PROBLEM TO SOLVE
Keep the images out while you retype all of the data exactly.
*** AVAILABLE DATA
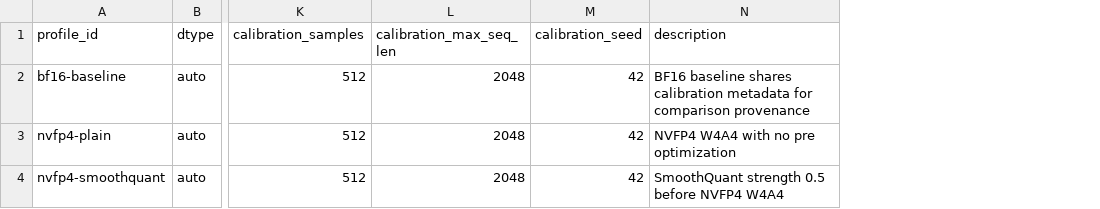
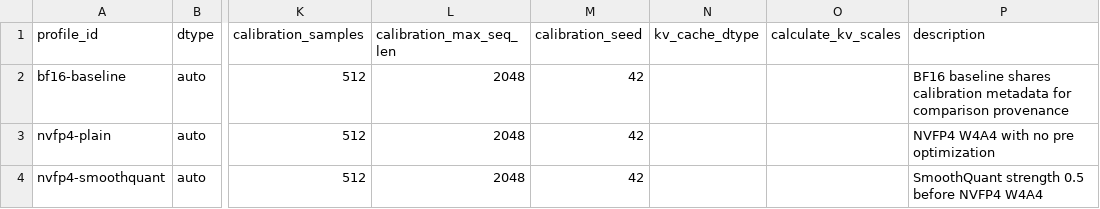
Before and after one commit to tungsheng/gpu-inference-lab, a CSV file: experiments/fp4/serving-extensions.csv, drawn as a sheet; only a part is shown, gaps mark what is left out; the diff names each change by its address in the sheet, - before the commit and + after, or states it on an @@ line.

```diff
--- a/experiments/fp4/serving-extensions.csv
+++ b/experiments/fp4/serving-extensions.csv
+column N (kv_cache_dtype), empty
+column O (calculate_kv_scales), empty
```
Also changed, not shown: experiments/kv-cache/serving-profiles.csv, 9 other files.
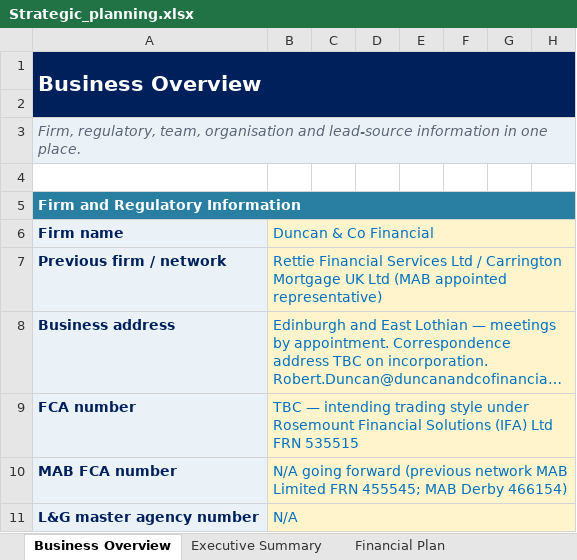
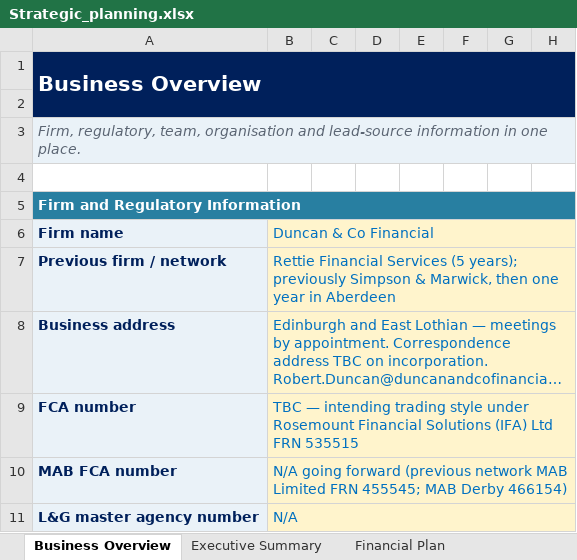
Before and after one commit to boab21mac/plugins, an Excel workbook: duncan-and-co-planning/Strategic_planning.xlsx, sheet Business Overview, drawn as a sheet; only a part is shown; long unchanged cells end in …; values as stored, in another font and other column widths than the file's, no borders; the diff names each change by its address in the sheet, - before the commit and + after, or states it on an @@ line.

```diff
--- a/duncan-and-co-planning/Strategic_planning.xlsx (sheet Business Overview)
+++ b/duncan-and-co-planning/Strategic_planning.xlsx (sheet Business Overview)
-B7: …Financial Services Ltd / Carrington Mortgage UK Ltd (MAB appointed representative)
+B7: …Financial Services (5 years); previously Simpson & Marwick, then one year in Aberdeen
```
******
EXERCISE SOLUTION
Before and after one commit to tungsheng/gpu-inference-lab, a CSV file: experiments/fp4/serving-extensions.csv, drawn as a sheet; only a part is shown, gaps mark what is left out; the diff names each change by its address in the sheet, - before the commit and + after, or states it on an @@ line.

```diff
--- a/experiments/fp4/serving-extensions.csv
+++ b/experiments/fp4/serving-extensions.csv
+column N (kv_cache_dtype), empty
+column O (calculate_kv_scales), empty
```
Also changed, not shown: experiments/kv-cache/serving-profiles.csv, 9 other files.
Before and after one commit to boab21mac/plugins, an Excel workbook: duncan-and-co-planning/Strategic_planning.xlsx, sheet Business Overview, drawn as a sheet; only a part is shown; long unchanged cells end in …; values as stored, in another font and other column widths than the file's, no borders; the diff names each change by its address in the sheet, - before the commit and + after, or states it on an @@ line.

```diff
--- a/duncan-and-co-planning/Strategic_planning.xlsx (sheet Business Overview)
+++ b/duncan-and-co-planning/Strategic_planning.xlsx (sheet Business Overview)
-B7: …Financial Services Ltd / Carrington Mortgage UK Ltd (MAB appointed representative)
+B7: …Financial Services (5 years); previously Simpson & Marwick, then one year in Aberdeen
```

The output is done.